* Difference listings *

- Opening Delimiter -

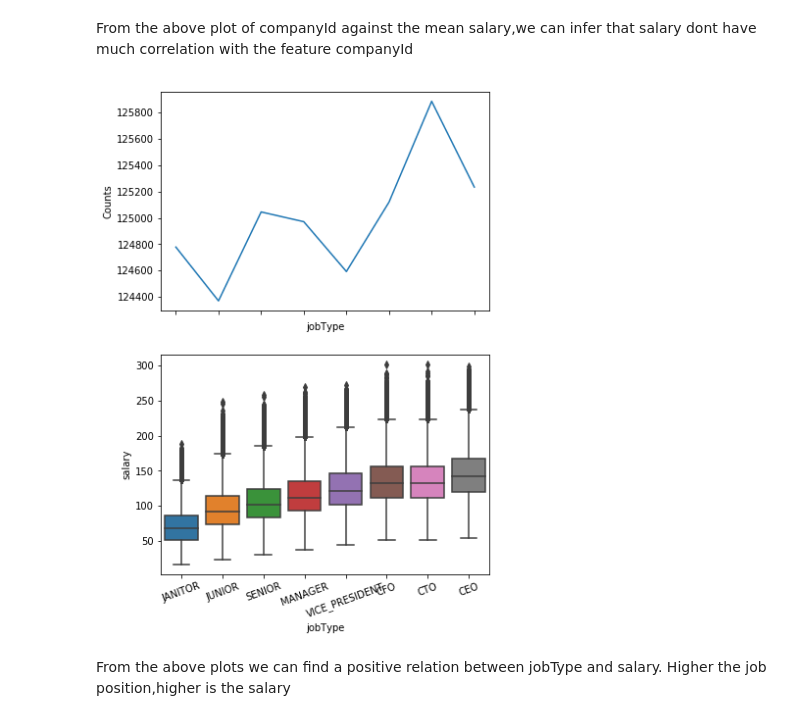
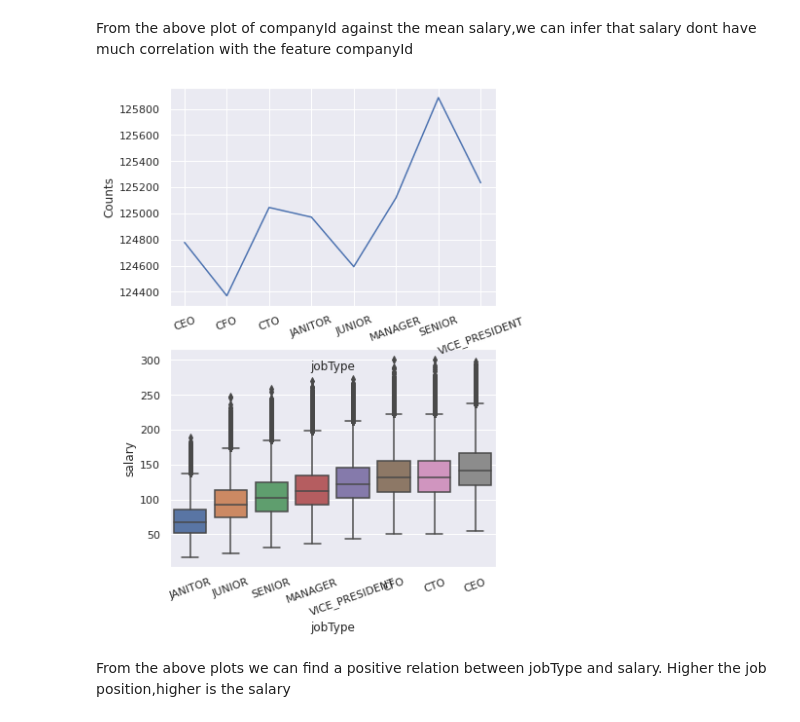
Before and after one commit to Ahsana-Ahffan/SalaryPredictionPortfolio, a Jupyter notebook: Salary Prediction Notebook.ipynb, the cells around one changed output. Drawn from its saved outputs; the diff is of its cells as text; code cells hidden in the pictures.

```diff
--- a/Salary Prediction Notebook.ipynb
+++ b/Salary Prediction Notebook.ipynb
@@ -322,8 +366,8 @@ plot_feature(train_data,'companyId')
 # %% [markdown]
 From the above plot of companyId against the mean salary,we can infer that salary dont have much correlation with the feature companyId
-# %%
-plot_feature(train_data,"jobType")
-# %% [output]
-[figure, removed]
+# %%
+plots(train_df,"jobType")
+# %% [output]
+[figure, added]
 # %% [markdown]
 From the above plots we can find a positive relation between jobType and salary. Higher the job position,higher is the salary
```
Also changed, not shown: parts of 78 cells of this notebook.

- Closing Delimiter -

* What the task requires *
Please print all the data above word for word. Pictures should not appear in the copy.

* Answer to this problem *
Before and after one commit to Ahsana-Ahffan/SalaryPredictionPortfolio, a Jupyter notebook: Salary Prediction Notebook.ipynb, the cells around one changed output. Drawn from its saved outputs; the diff is of its cells as text; code cells hidden in the pictures.

```diff
--- a/Salary Prediction Notebook.ipynb
+++ b/Salary Prediction Notebook.ipynb
@@ -322,8 +366,8 @@ plot_feature(train_data,'companyId')
 # %% [markdown]
 From the above plot of companyId against the mean salary,we can infer that salary dont have much correlation with the feature companyId
-# %%
-plot_feature(train_data,"jobType")
-# %% [output]
-[figure, removed]
+# %%
+plots(train_df,"jobType")
+# %% [output]
+[figure, added]
 # %% [markdown]
 From the above plots we can find a positive relation between jobType and salary. Higher the job position,higher is the salary
```
Also changed, not shown: parts of 78 cells of this notebook.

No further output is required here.